I enjoyed drawing building plans and just knew I was born to be an architect, another Frank Lloyd Wright traveling the globe designing awe-inspiring buildings. But halfway through freshman year, my dreams collided with the reality of all-nighters in the studio, intricate model building, and math. Once my GPA recovered, I switched my major to geography. My original plan was to work in urban/city planning. In fact, I interned at the Allegheny County Planning Commission in Pittsburgh the summer between my junior and senior years. But I was hired by the CIA right out of Penn State and instead embarked on a 35-year career there. I started during the height of the Cold War, saw the fall of the Berlin Wall and the demise of the Soviet Union, the rise of global terrorism, and the increasing importance of environmental and energy issues. Even though no buildings have my name on them, I had a great and fulfilling career, helped protect our country, and still got to travel all over the globe!
Tom Bright ’82 EMS
I graduated in 2022 after changing my major nine times. Five colleges, nine majors—hospitality, business, security and risk analysis, advertising, political science, you name it and I probably majored in it. I am an absolute master of What-if reports, DUS Advising, and LionPATH. Whenever I tell people that I changed my major nine times, they look at me like I am crazy. And maybe I am, but I also learned a lot through my years of indecision and anxiety. Being in so many different types of classes truly gave me a well-rounded education.
I used to be embarrassed by my lack of knowing what I wanted to do. I finally landed in Human Development and Family Studies—one of the best things to ever happen to me. Now I am a full-time Catholic missionary with FOCUS at West Virginia University. In HDFS, there was a lot of talk about the “helping hearts” of our students, and that is my whole job—to bring authentic friendship, joy, and the hope and formation of faith to them. On a more practical note, communication, organization, leadership, and people skills are heavily emphasized in the HDFS major, and that is the majority of my job. HDFS prepared me so well.
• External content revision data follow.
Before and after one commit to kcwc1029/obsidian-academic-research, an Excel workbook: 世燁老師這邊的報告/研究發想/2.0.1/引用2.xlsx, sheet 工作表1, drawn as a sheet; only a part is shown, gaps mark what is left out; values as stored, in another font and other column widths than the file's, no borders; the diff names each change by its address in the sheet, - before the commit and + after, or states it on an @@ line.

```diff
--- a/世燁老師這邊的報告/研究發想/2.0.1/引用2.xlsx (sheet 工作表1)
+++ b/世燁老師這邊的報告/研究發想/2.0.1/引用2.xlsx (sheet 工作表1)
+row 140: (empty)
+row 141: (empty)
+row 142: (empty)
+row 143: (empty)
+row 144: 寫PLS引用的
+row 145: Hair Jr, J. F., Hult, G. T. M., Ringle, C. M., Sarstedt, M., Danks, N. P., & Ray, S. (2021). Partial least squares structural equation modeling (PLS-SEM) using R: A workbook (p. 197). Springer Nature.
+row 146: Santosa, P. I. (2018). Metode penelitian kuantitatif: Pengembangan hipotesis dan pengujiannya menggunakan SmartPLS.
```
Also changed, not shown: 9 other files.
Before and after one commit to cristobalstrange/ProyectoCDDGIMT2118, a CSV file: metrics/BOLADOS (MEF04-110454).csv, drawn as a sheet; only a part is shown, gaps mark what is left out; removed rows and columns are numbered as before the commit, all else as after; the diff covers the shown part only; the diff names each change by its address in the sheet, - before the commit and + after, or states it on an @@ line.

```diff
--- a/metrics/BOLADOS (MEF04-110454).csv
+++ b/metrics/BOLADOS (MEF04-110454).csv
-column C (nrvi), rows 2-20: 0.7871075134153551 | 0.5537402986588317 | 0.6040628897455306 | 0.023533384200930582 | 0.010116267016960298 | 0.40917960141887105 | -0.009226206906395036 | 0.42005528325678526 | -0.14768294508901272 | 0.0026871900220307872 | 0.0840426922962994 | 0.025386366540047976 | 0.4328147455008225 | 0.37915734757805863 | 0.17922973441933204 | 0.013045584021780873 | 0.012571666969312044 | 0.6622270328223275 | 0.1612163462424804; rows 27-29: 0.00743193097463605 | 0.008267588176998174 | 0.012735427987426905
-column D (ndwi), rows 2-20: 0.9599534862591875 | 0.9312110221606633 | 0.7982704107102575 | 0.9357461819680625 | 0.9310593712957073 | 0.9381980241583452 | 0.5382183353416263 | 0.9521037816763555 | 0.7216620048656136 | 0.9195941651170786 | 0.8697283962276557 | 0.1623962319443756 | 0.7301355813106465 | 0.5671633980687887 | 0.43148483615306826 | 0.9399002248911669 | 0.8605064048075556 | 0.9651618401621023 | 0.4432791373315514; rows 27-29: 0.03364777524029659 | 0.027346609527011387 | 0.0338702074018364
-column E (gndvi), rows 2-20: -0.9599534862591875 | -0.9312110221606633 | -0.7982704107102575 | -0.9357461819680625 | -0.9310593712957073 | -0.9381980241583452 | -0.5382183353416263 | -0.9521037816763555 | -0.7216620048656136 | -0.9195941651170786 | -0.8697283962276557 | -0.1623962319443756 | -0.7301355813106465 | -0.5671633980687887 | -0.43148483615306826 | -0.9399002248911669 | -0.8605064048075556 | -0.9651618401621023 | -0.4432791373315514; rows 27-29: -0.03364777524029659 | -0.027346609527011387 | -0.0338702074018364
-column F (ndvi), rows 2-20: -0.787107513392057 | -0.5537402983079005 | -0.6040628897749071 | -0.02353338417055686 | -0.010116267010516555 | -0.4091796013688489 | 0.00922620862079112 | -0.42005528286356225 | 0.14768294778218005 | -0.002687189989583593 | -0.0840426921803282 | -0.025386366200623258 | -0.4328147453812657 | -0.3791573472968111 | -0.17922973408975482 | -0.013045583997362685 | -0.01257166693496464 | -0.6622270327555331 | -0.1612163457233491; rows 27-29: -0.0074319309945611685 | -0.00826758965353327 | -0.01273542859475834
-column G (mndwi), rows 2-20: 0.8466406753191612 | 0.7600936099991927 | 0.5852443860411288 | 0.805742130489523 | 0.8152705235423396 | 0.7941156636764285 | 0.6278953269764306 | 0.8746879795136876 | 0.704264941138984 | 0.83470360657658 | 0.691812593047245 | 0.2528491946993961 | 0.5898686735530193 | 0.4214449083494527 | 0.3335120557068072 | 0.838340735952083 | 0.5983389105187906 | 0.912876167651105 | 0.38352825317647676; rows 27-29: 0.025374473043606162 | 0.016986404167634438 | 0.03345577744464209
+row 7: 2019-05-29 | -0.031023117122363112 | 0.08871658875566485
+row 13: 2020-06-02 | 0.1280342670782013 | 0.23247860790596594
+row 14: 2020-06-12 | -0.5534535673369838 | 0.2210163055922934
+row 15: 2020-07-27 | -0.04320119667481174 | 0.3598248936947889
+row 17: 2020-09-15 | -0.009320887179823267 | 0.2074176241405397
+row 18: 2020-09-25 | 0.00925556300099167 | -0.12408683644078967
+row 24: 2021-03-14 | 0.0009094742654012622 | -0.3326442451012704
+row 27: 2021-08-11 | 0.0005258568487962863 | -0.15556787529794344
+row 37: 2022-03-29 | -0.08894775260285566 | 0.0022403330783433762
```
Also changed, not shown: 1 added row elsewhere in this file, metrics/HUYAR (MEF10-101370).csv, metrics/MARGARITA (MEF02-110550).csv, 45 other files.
Mary Burke ’22 H&HD
My Penn State application listed my major as architectural engineering, but during my first meeting with my adviser, he explained I was placed in the College of Engineering and it was too late to pursue architectural engineering. Sadly, I accepted his “fact” and enrolled in civil engineering. I would build bridges, roads, and dams, not buildings. But by my second year it was obvious civil engineering was not for me. I spent the next two years switching to accounting, then mineral economics, and finally graduated with a degree in mining engineering. My journey covered five years and five majors, and 25 surplus credits.
My first job was in coal mine health and safety, and it felt right since I had a grandfather and uncle killed in mine explosions. But I was still interested in construction, so I invested in several rental properties. I started doing renovations, expanded my business, and eventually left the mining field in favor of remodeling and renovating distressed properties.
I think that five years and 25 surplus credits could have gotten me that architectural engineering degree. But I feel very good about the roads taken—and an extra year at Penn State was a bonus. Today, architectural engineering is a five-year program in the College of Engineering. Seems I was just 55 years too early.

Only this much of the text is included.